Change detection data
◆ ◆ ◆ ◆ ◆ ◆ ◆

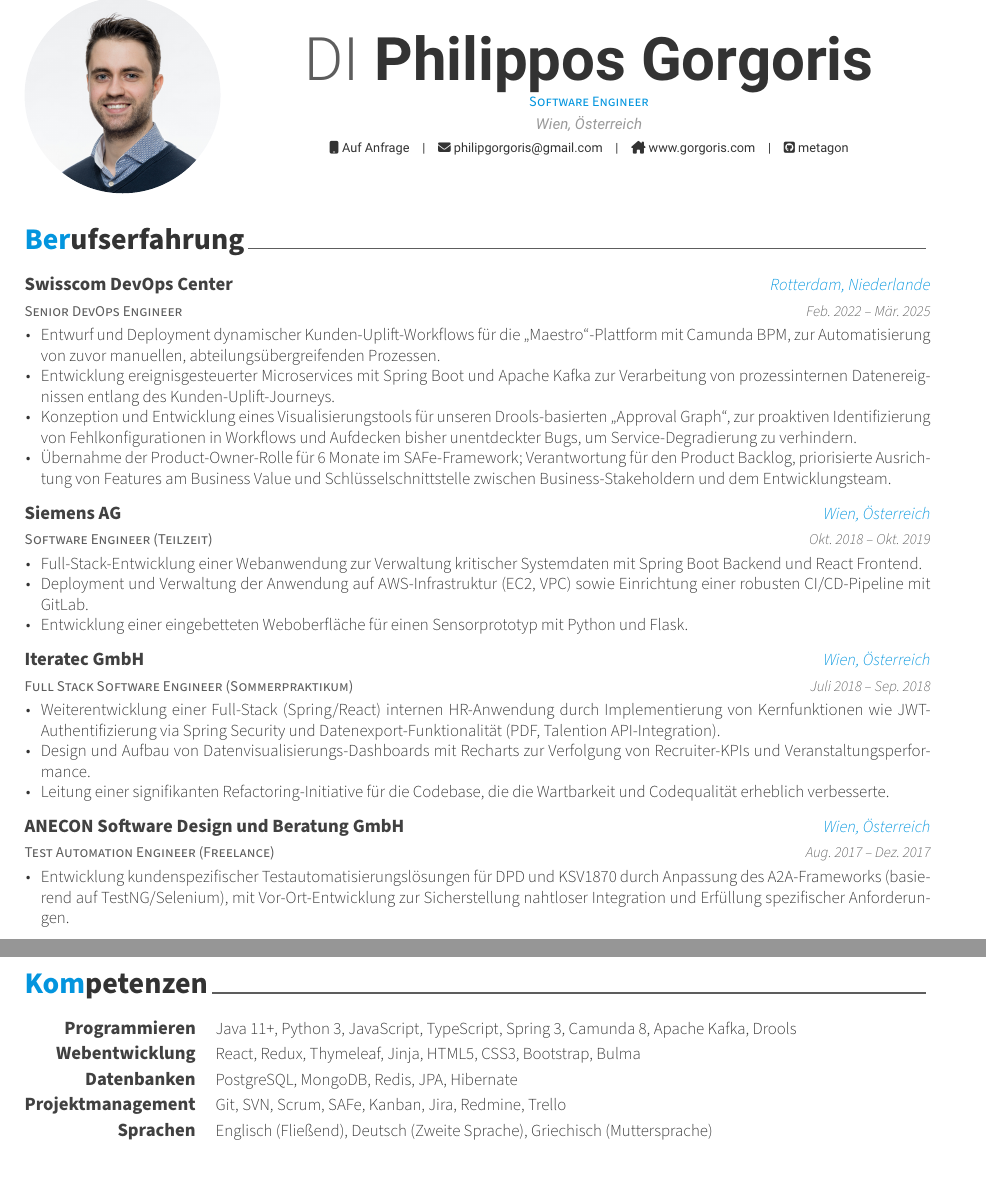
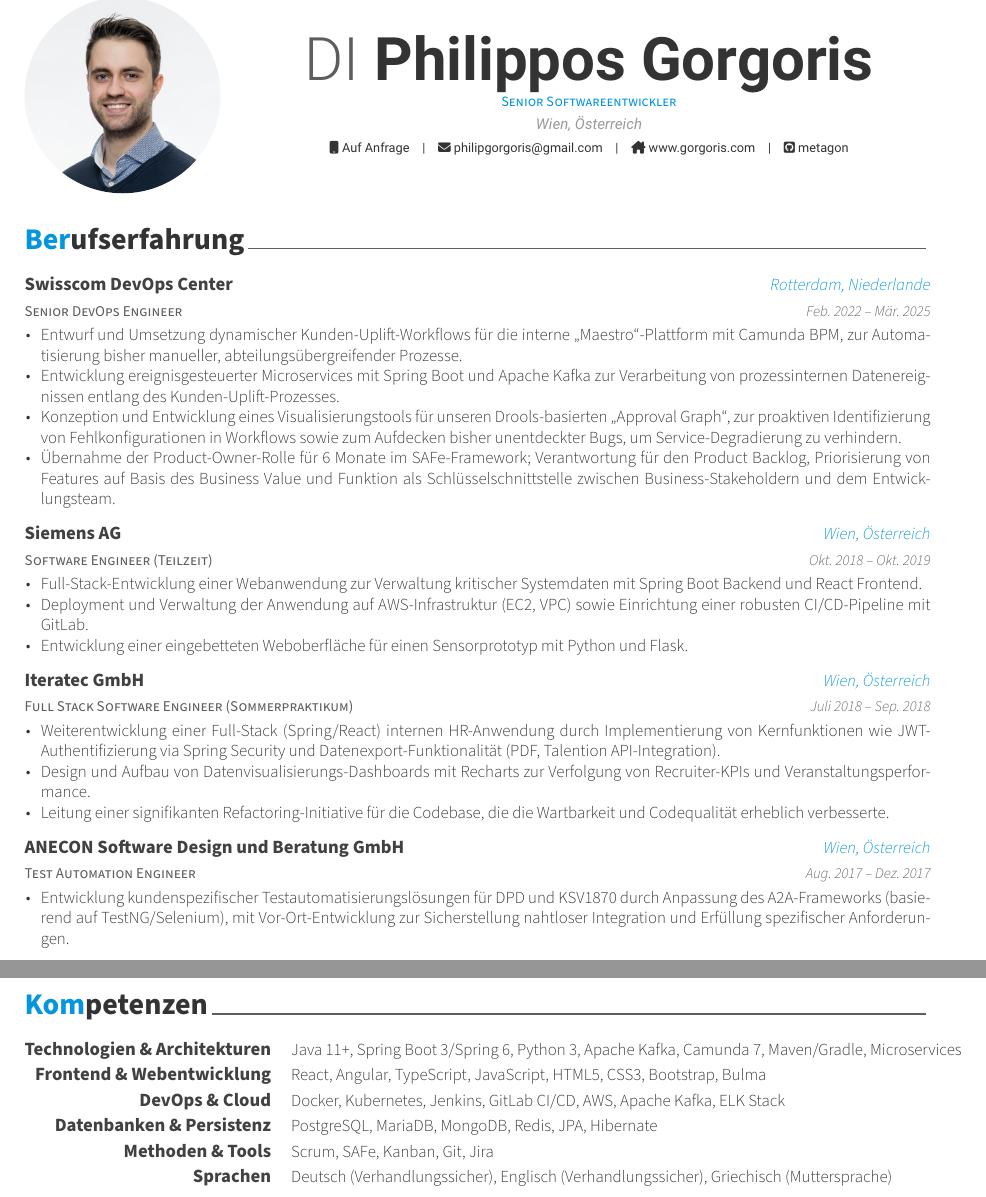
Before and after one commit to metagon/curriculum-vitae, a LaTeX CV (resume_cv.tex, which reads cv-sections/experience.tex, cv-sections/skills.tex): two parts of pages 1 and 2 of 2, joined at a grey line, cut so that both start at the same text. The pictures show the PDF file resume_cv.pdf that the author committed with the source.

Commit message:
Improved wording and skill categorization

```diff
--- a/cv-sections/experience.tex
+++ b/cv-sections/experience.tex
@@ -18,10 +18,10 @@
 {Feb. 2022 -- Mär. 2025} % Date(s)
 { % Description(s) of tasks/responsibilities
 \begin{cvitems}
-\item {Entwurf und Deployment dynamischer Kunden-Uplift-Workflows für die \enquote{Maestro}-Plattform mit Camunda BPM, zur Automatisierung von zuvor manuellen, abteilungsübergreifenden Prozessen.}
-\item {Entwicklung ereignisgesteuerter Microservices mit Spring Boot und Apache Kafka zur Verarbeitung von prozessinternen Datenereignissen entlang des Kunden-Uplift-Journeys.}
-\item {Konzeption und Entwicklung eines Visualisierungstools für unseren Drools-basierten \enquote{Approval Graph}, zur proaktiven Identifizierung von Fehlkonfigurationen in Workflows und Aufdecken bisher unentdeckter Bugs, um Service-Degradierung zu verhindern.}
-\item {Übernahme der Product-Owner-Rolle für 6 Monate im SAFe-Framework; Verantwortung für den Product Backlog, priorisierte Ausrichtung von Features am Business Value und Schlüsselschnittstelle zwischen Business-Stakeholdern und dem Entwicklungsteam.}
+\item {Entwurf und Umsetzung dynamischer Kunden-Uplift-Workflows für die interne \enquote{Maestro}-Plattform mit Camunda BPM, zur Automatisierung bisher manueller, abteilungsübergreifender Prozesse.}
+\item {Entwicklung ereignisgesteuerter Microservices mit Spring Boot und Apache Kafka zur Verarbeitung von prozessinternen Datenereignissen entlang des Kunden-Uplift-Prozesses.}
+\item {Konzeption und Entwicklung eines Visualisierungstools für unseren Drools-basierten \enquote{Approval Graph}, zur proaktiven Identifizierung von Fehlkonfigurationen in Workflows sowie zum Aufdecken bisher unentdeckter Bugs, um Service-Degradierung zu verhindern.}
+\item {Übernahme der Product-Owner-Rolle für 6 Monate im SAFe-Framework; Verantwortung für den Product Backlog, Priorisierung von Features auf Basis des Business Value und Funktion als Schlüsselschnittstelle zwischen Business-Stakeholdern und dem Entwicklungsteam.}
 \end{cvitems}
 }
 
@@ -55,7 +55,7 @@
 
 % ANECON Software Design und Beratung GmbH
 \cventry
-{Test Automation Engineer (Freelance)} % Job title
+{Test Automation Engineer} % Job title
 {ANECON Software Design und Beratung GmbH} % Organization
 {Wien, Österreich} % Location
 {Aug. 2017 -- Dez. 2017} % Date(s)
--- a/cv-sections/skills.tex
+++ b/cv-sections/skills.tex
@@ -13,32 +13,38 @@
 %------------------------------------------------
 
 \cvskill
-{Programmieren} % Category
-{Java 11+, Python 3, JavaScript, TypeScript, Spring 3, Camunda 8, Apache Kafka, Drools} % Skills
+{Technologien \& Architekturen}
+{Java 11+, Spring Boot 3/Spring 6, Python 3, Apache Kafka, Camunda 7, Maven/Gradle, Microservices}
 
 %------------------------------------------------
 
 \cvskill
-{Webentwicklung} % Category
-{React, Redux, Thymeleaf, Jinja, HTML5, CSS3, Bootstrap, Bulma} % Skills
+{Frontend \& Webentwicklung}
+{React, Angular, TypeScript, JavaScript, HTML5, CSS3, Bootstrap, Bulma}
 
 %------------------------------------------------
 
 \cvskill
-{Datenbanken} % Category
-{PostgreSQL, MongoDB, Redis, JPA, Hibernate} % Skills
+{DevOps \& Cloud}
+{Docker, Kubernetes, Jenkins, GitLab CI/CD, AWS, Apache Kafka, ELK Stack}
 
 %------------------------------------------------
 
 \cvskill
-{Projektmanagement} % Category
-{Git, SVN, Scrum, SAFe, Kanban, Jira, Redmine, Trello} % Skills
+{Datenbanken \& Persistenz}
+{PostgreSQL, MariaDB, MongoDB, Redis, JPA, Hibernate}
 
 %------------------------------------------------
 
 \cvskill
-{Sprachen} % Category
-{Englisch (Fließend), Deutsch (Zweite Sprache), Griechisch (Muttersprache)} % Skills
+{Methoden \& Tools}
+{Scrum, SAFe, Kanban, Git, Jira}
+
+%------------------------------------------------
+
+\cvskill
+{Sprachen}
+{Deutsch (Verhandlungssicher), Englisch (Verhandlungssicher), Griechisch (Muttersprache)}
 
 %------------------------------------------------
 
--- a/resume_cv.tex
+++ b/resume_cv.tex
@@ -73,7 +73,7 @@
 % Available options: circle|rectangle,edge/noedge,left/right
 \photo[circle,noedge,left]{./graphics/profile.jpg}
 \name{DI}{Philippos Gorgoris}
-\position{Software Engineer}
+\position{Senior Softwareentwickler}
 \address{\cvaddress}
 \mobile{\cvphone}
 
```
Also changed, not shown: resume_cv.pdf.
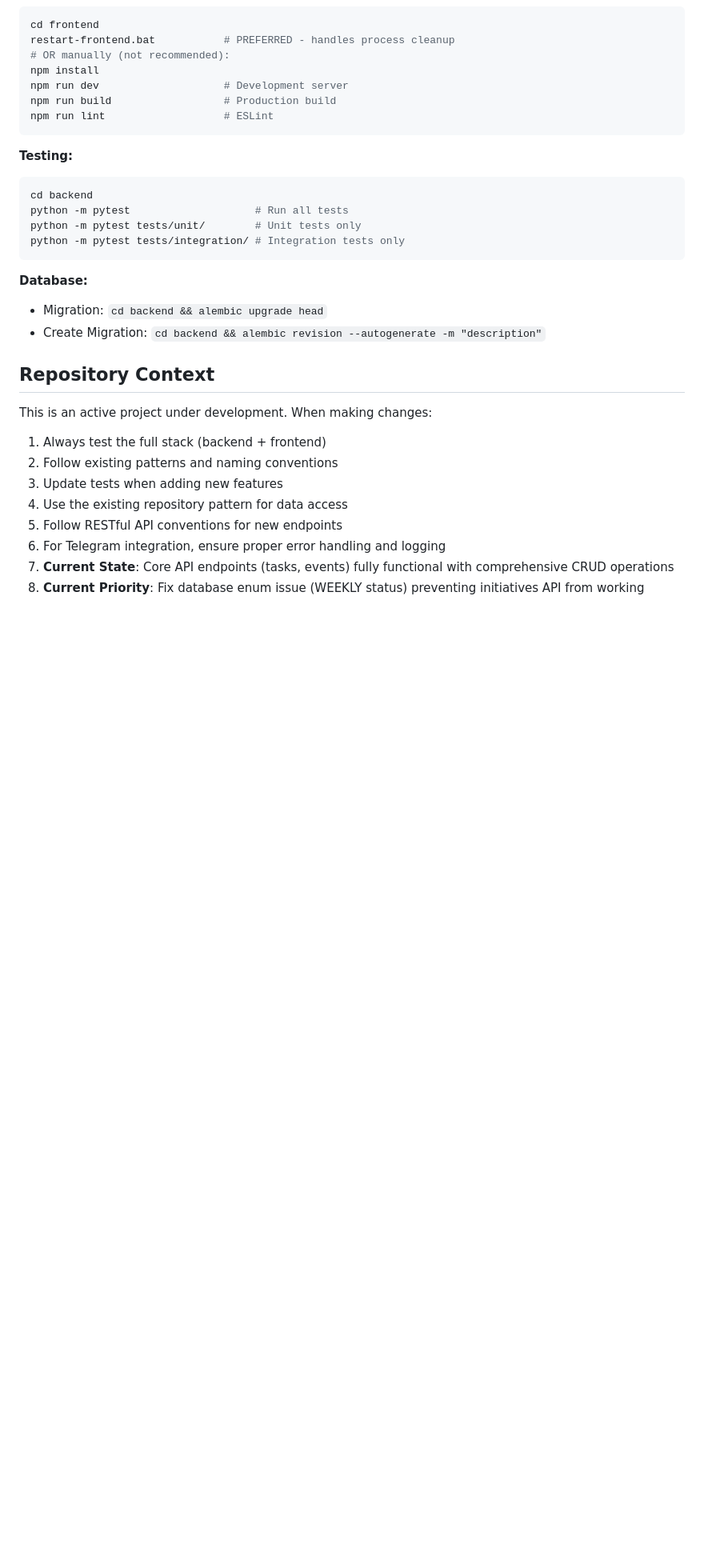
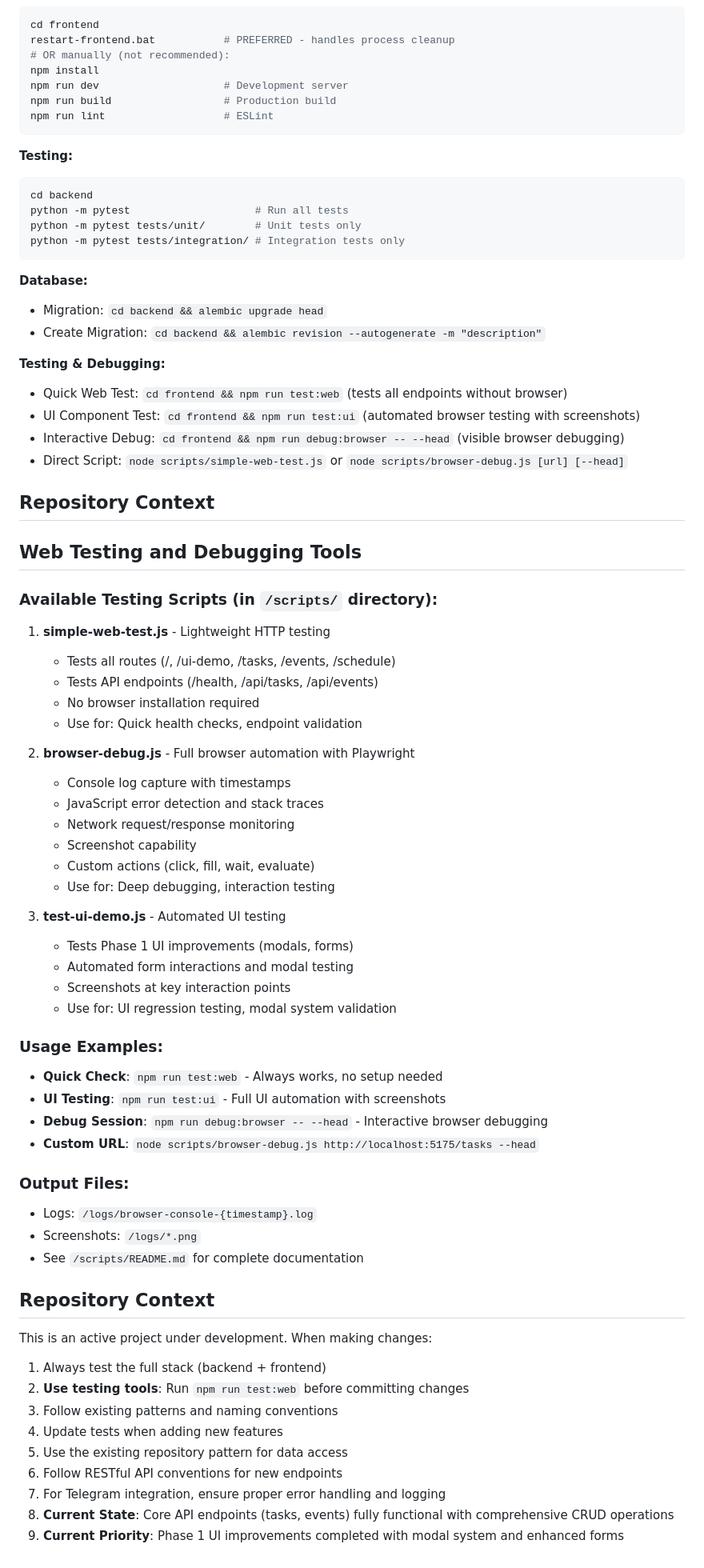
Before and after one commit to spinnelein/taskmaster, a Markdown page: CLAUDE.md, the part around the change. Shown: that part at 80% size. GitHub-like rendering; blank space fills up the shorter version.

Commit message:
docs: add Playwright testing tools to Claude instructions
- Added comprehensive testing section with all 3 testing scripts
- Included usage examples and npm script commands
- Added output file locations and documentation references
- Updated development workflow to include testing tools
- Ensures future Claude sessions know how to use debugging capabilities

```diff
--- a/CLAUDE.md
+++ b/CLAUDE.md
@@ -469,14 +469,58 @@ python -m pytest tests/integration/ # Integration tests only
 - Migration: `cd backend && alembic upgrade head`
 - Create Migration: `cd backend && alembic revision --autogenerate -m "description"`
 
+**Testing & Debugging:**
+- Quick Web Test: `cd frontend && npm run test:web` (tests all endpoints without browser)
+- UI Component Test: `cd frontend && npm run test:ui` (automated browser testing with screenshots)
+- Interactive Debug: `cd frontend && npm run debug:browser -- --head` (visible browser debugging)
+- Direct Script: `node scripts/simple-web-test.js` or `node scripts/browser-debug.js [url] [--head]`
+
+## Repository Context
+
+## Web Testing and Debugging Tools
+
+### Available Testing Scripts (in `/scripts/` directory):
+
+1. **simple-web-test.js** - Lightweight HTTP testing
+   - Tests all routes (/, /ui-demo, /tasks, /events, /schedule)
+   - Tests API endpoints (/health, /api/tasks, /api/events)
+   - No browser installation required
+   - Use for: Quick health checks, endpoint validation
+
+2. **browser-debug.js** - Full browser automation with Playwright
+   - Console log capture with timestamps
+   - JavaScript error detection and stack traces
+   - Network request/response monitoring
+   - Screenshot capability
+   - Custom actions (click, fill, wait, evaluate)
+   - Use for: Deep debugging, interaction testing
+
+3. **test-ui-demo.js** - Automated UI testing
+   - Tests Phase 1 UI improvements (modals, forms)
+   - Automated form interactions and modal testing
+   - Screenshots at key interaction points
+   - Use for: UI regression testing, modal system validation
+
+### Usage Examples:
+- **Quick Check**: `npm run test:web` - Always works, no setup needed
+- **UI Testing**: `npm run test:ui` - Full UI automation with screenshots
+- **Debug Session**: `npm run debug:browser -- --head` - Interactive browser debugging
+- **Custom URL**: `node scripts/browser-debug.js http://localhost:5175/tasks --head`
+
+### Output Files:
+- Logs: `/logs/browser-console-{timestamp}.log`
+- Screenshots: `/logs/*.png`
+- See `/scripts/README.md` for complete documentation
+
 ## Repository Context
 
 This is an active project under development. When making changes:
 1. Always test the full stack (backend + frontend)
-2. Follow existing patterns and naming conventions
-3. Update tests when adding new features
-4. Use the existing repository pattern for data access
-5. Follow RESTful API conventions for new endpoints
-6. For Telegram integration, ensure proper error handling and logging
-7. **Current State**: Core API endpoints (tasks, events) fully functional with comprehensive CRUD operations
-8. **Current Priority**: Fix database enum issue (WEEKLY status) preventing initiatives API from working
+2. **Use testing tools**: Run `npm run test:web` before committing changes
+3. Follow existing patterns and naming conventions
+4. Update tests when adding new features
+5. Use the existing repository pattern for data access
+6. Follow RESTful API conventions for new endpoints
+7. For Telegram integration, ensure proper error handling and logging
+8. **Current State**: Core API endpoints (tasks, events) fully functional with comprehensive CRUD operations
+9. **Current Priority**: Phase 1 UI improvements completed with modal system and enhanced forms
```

◆ ◆ ◆ ◆ ◆ ◆ ◆

YOUR ASSIGNMENT = Match on "tasks": copy every line in the records that has it.

RESPONSE TO THIS TASK =
 { % Description(s) of tasks/responsibilities
+   - Tests all routes (/, /ui-demo, /tasks, /events, /schedule)
+   - Tests API endpoints (/health, /api/tasks, /api/events)
+- **Custom URL**: `node scripts/browser-debug.js http://localhost:5175/tasks --head`
-7. **Current State**: Core API endpoints (tasks, events) fully functional with comprehensive CRUD operations
+8. **Current State**: Core API endpoints (tasks, events) fully functional with comprehensive CRUD operations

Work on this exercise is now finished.